One night, the old man drank more than his liver could handle and wandered far away to the train station. He had lain on the rail tracks, shamelessly pissing his pants and unaware of his surroundings. The dog had followed behind him whimpering for his master to go home. By 9pm, the dog heard the train approaching ; he kicked, barked and howled but the man did not wake. Determined, the dog laboriously pushed the man using the power of its two front legs. The train was fast approaching but the dog pushed and kicked its master off the track. The man was saved by a few seconds. The dog was not. The train ran over it’s body, killing it instantly.
The next morning, the people of the town woke up to find the body of the dog by the track and the body of the man by the gutter. They said he had fallen and broken his neck.
To leave and let them live.
‘Two roads diverged in a wood’. I remembered vividly the first line of Robert Frost’s poem. Except this time I knew where I was going.
I watched as my family cried and wailed loudly in my hospital room. The very first time I knew I was gone, I felt a lightness. Then I felt myself floating, till I saw my body laid below and covered with white sheets. I was not scared of seeing my body.
When I took the road I wanted, I knew what awaited me at the end of the road.
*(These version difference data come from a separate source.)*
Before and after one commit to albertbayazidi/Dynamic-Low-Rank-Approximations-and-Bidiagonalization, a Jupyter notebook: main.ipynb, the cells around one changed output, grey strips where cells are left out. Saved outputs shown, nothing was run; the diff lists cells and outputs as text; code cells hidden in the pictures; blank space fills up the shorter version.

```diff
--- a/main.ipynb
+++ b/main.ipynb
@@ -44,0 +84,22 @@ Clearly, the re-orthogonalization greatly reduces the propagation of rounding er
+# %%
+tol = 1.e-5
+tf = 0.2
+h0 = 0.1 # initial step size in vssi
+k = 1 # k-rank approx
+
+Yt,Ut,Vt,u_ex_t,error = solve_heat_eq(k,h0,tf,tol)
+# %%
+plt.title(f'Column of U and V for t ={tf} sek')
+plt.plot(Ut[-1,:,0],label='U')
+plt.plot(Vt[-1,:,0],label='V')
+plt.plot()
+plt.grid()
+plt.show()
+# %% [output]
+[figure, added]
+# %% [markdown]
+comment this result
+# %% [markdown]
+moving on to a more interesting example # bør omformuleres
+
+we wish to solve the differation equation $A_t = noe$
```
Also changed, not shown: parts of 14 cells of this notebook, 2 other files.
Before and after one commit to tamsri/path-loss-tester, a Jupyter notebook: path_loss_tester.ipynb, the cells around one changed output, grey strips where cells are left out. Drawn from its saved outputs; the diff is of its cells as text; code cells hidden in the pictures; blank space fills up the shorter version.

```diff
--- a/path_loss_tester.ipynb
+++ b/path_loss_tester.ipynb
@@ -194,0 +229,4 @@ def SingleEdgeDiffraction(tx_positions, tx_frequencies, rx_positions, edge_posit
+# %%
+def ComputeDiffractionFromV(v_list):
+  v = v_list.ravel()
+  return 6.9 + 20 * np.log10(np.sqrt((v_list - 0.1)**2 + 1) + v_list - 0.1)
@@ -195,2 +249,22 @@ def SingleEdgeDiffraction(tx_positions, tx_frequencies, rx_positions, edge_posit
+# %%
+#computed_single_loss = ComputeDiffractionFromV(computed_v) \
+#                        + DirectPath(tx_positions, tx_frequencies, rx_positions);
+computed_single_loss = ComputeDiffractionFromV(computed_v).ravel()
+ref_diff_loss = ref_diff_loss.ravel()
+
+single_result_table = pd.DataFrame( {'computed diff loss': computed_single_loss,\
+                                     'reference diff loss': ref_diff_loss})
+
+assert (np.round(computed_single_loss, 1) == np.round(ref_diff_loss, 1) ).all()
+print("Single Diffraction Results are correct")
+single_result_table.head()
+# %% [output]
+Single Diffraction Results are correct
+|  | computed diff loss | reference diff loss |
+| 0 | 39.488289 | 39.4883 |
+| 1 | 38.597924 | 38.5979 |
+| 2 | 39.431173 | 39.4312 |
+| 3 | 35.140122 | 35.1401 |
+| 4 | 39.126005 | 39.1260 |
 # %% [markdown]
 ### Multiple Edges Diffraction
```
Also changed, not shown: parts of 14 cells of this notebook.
It was death. And I embraced it. There was no future I wanted more than it. More than the certainty of death.
I had lived life well. At least my last three years were spent in the wealth I had craved for all my life.
Who would blame me really? I was born into an impoverished family where three healthy meals a day was a myth. Life was a struggle and I hated it. I did all I could to attain wealth. I went to school, I had good grades, I came out top of my class, I came out with a First Class degree.
I never found a good job. For two years I struggled and struggled to give my family the life they truly deserved. When I finally got tired of struggling, I took the only way I knew out.
My first operation had been out of sheer desperation. My boss happened to be a rich man and I was close enough to him that he trusted me. I only exposed when he had money in his house to some of my ghetto friends who were interested and that was how our first operation was carried out successfully and we became a team.
Greed became a living thing in me that constantly needed to be fed and was never satisfied. When business seemed slow in that aspect of robbing, we graduated to other sinister means. From selling drugs, to illegal arms deal to the infamous yahoo. We dabbled in every field and became a force to be reckoned with.
But the death of the innocents weighed heavily on my conscience and I got tired of my lavish lifestyle built on the blood and sweat of other people. There was no way out of the business but death. The only option I was willing to take. My family thought I had provided for them like a good firstborn son shoud, but little did they know of the atrocities I committed.
It was during our next operation that I had orchestrated my own death and the downfall of all my teammates. A coward I may have been but I chose to burn it all than risk my family paying for my crimes.
I looked back again to my family weeping bitterly and gave them a wave they would not see. They would not know it, but my leaving was the only way they would live.